The career of Kiki Smith can best be described as eclectic. Born in 1954, her earliest and most constant exposure to art was through the work of her father, sculptor Tony Smith, whose influence may have inspired her interest in multi-dimensional artwork.
She has been trained as a banker and an EMT and has worked in mediums as varied as glass, paper, and wax. Her work has been exhibited across the United Statesand throughout Europe, has appeared in numerous publications, and has been featured everywhere from MoMA and the Carnegie Museum of Art to the set of the CW’s Gilmore Girls. Now Kiki Smith’s work graces the walls of the National Museum of Women in the Arts as a part of Pressing Ideas: Fifty Years of Women’s Lithographs from Tamarind.
Two works by Smith hang at NMWA through October 2, Bird in Hand, a series of drawings of a disembodied hand holding a bird, and Afternoon, a still-life featuring a robin. Both lithographs exhibit the blurry, sketchy feel that is common to the medium, emphasizing the tactility and motion of Smith’s works. (For more information on the process of lithography, visit http://www.moma.org/interactives/projects/2001/whatisaprint/print.html, an interactive teaching tool from MoMA, or http://tamarind.unm.edu/, the website of the Tamarind Institute.)
Bird in Hand looks like an excerpt from an artist’s sketchbook, repetitive studies of a subject from a variety of angles that showcase its anatomical properties and Smith’s artistic skill. Smith uses the subject matter to explore captivity and containment. The bird is held “in hand” and shows no effort to escape; it may even be dead.
Kiki Smith is very interested in discussing topics of the body and free will through her artwork. Her body physically creates her work through her exertion of will, and so she is very much intertwined with her process of creation and ultimately tied to the creation itself.
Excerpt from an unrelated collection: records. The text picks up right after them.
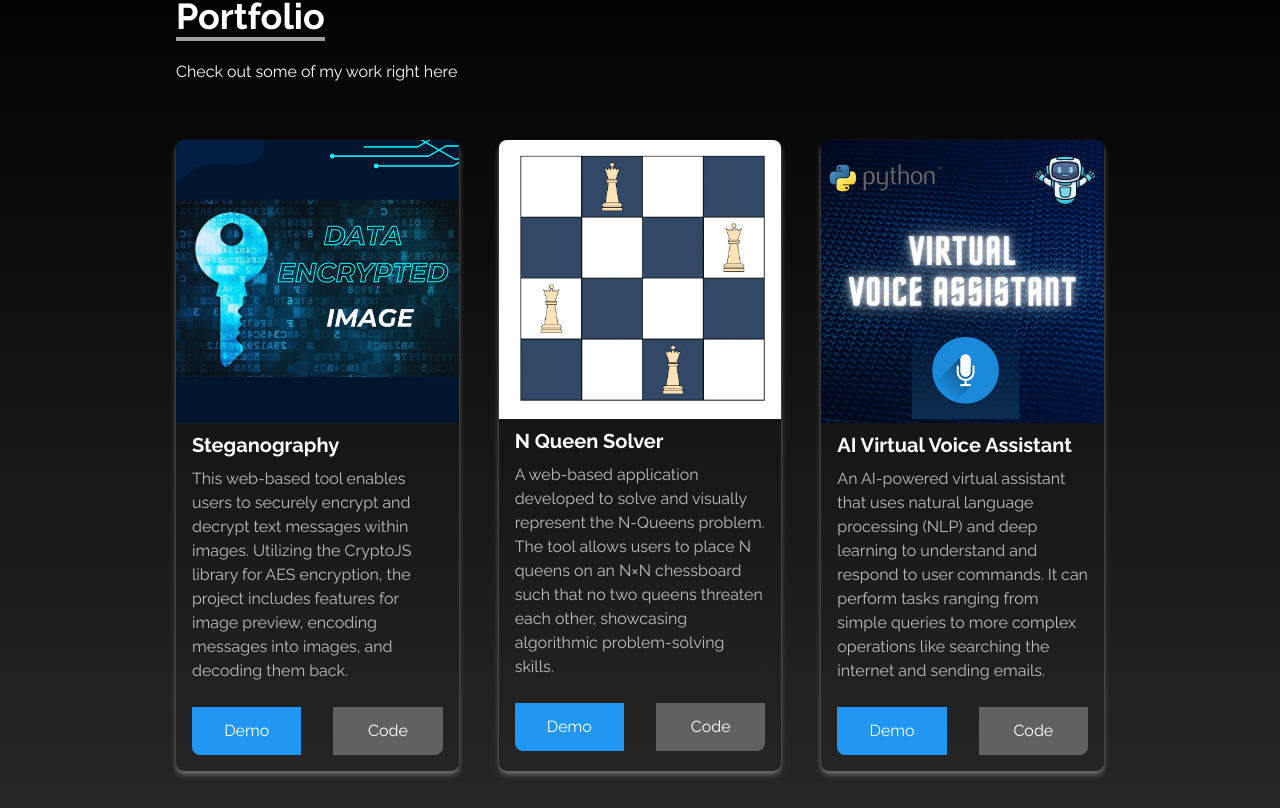
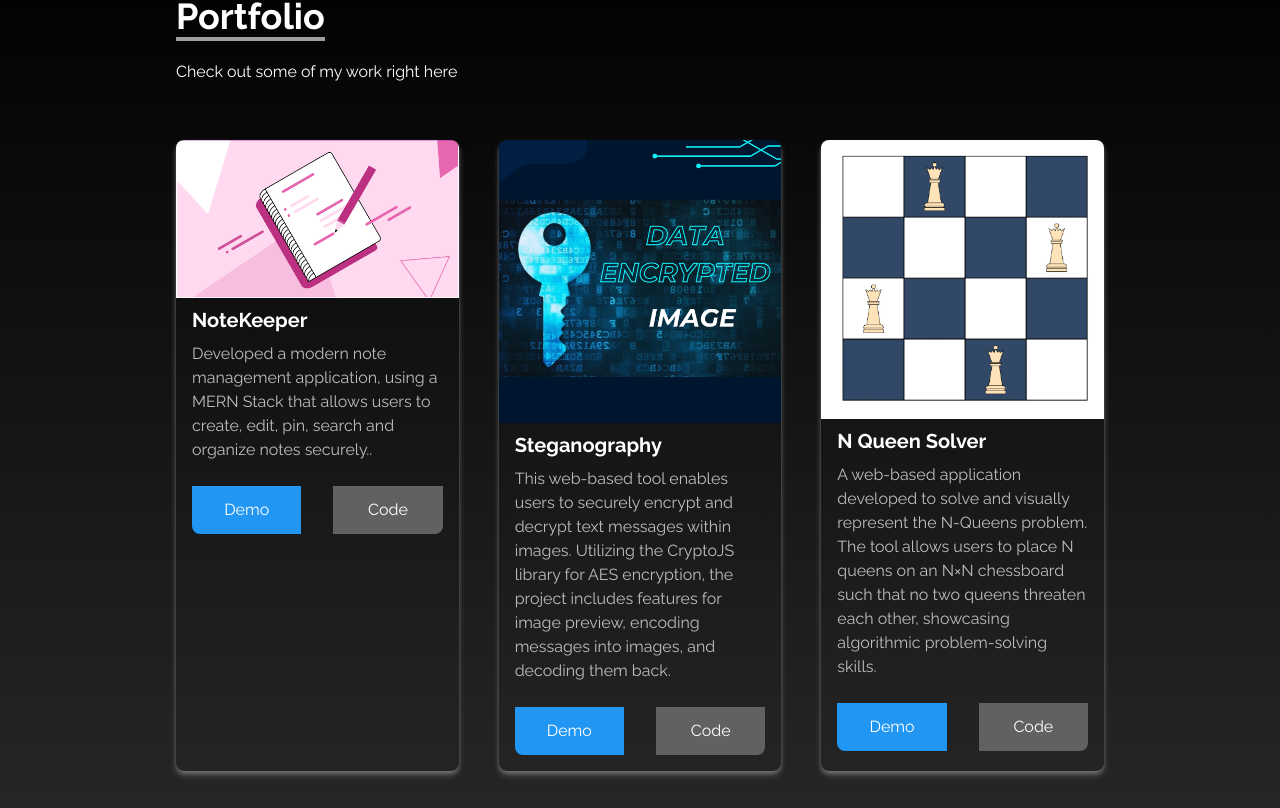
Before and after one commit to rahulkumar75/MyPortfolio, a React (Create React App) app: page / in a window 1280 px wide. Shown: the part 1452-2260 px from the top of the page. Built offline with nearby package versions, Linux system fonts and the light colour scheme.

Commit message:
Update NoteKeeper

```diff
--- a/src/components/Portfolio.jsx
+++ b/src/components/Portfolio.jsx
@@ -1,6 +1,7 @@
 import React from "react";
 import DataTable from "../assets/portfolio/DataTable.png";
 import Nqueen from "../assets/portfolio/Nqueen.png";
+import NoteKeeper from "../assets/portfolio/NoteKeeper.png";
 import TaskManagement from "../assets/portfolio/TaskManagement.jpg";
 import Ai_Virtual_Voice_Assistant from "../assets/portfolio/Ai_Virtual_Voice_Assistant.png";
 import Steganography from "../assets/portfolio/Steganography.png";
@@ -8,8 +9,18 @@ import Steganography from "../assets/portfolio/Steganography.png";
 const Portfolio = () => {
   const portfolios = [
 
+
     {
       id: 1,
+      src: NoteKeeper,
+      demoLink: "https://note-keeper-ui.vercel.app/login",
+      codeLink: "https://github.com/rahulkumar75/NoteKeeper",
+      title: "NoteKeeper",
+      discription:
+        "Developed a modern note management application, using a MERN Stack that allows users to create, edit, pin, search and organize notes securely.."
+    },
+    {
+      id: 2,
       src: Steganography,
       demoLink: "https://stegoimage.netlify.app/",
       codeLink: "https://github.com/rahulkumar75/Steganography",
@@ -18,7 +29,7 @@ const Portfolio = () => {
         "This web-based tool enables users to securely encrypt and decrypt text messages within images. Utilizing the CryptoJS library for AES encryption, the project includes features for image preview, encoding messages into images, and decoding them back."
     },
     {
-      id: 2,
+      id: 3,
       src: Nqueen,
       demoLink: "https://n-queens-solver-one.vercel.app/",
       codeLink: "https://github.com/rahulkumar75/N-Queens-Solver",
@@ -27,7 +38,7 @@ const Portfolio = () => {
         "A web-based application developed to solve and visually represent the N-Queens problem. The tool allows users to place N queens on an N×N chessboard such that no two queens threaten each other, showcasing algorithmic problem-solving skills."
     },
     {
-      id: 3,
+      id: 4,
       src: Ai_Virtual_Voice_Assistant,
       demoLink: "",
       codeLink: "https://github.com/rahulkumar75/Ai_Virtual_Voice_Assistant",
@@ -36,7 +47,7 @@ const Portfolio = () => {
         "An AI-powered virtual assistant that uses natural language processing (NLP) and deep learning to understand and respond to user commands. It can perform tasks ranging from simple queries to more complex operations like searching the internet and sending emails."
     },
     {
-      id: 4,
+      id: 5,
       src: DataTable,
       demoLink: "https://data-table-lac.vercel.app/",
       codeLink: "https://github.com/rahulkumar75/Data-Table",
@@ -45,7 +56,7 @@ const Portfolio = () => {
         "Designed to manage and display a collection of user data, this application offers functionality for adding, editing, deleting, and searching user entries. It also features pagination for efficient navigation through large datasets."
     },
     {
-      id: 5,
+      id: 6,
       src: TaskManagement,
       demoLink: "",
       codeLink: "https://github.com/rahulkumar75/Task-Management",
```
Also changed, not shown: src/assets/portfolio/NoteKeeper.png (added).
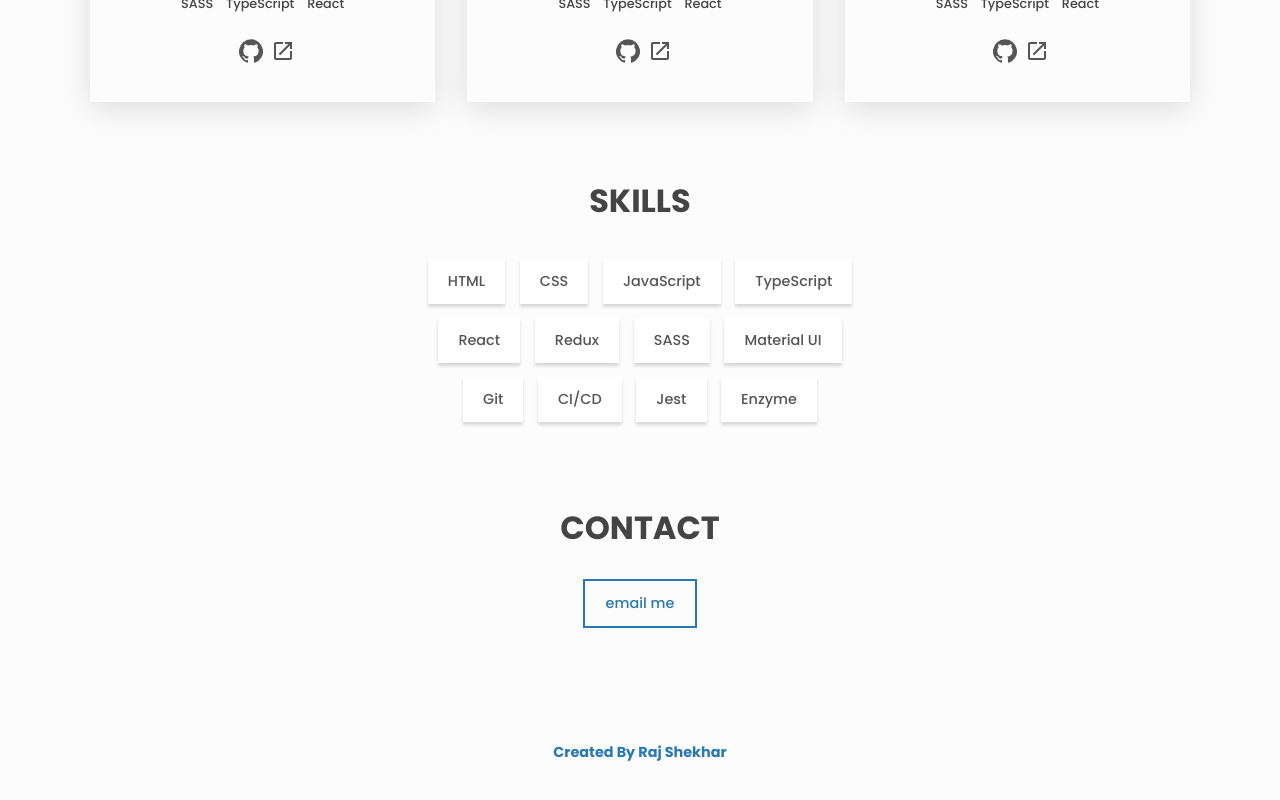
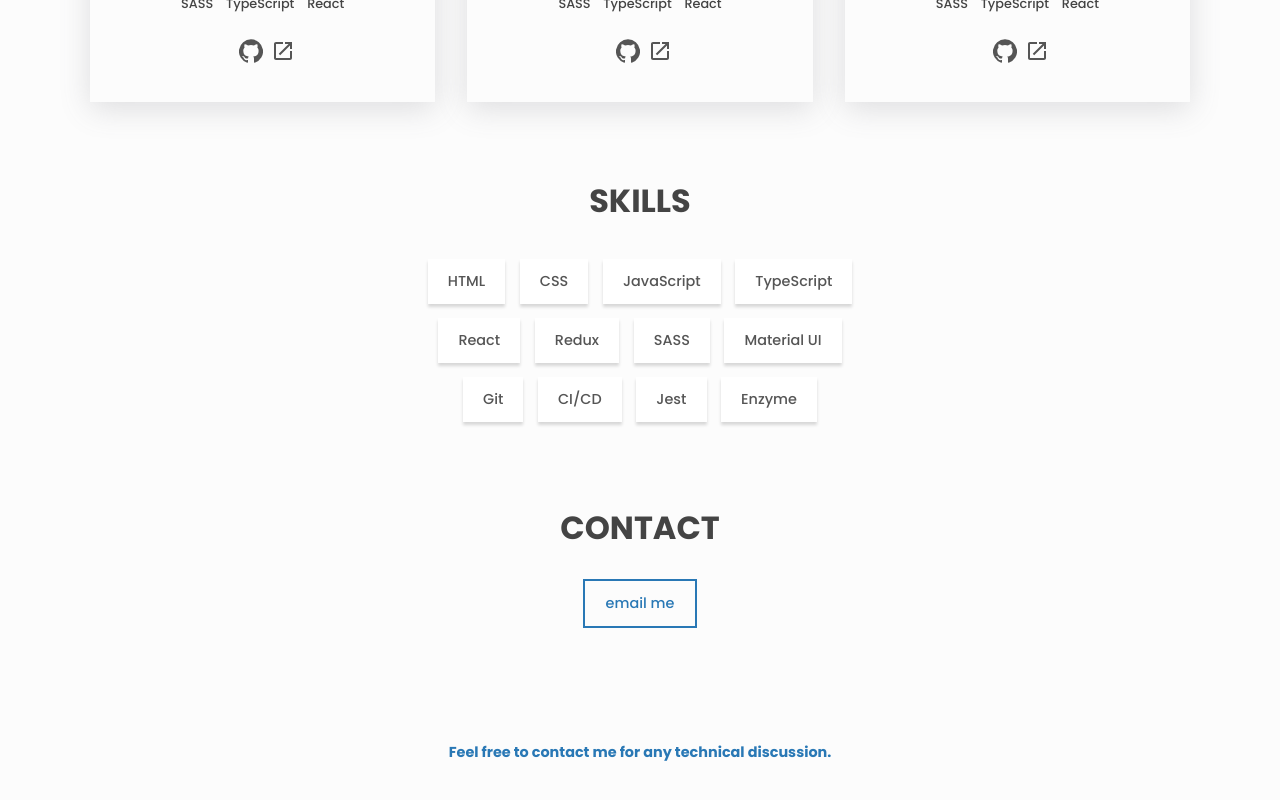
Before and after one commit to rashedsarder13/me, a React (Create React App) app: page / in a window 1280 px wide. Shown: the part 906-1706 px from the top of the page. Built offline with nearby package versions, Linux system fonts and the light colour scheme.

Commit message:
Update Footer.js

```diff
--- a/src/components/Footer/Footer.js
+++ b/src/components/Footer/Footer.js
@@ -6,7 +6,7 @@ const Footer = () => (
       href='https://github.com/rajshekhar26/cleanfolio'
       className='link footer__link'
     >
-      Created By Raj Shekhar
+      Feel free to contact me for any technical discussion.
     </a>
   </footer>
 )
```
Quoted in Helaine Posner’s book Kiki Smith, the artist says, “I like the feeling when you’re making art, that you’re taking the energy out of your body and putting it into a physical object.” This action is particularly apparent in artistic processes requiring intensive physical effort, such as lithography.
In Afternoon, Smith employs a gentler touch than in Bird in Hand. In contrast to the stark, monochromatic studies of the bird and hand, the robin in this work is vibrant and alive, flush with the pink palette of the work and ready to burst forward off the branch it stands on. This five-color lithograph exhibits the medium’s tell-tale blurry effect, which is caused by a slight stagger in the printing cycles. The five colors are predominantly rose pinks and sea-foam greens, natural colors that complement the living creature they describe. Smith has added glitter on top of the print, perhaps a nod to her craft-art past, adding a dimension of sparkle to this subtly vibrant piece.
To see Afternoon and Bird in Hand, visit Pressing Ideas: Fifty Years of Artists’ Books from Tamarind, on view at NMWA through October 2. For additional information about Kiki Smith, visit NMWA’s Museum Shop to purchase books, including Kiki Smith: A Gathering, 1980–2005 by Siri Engberg, Kiki Smith by Helaine Posner, and Kiki Smith: Photographs by Elizabeth Brown.
—Nicola Clements is an intern at the National Museum of Women in the Arts.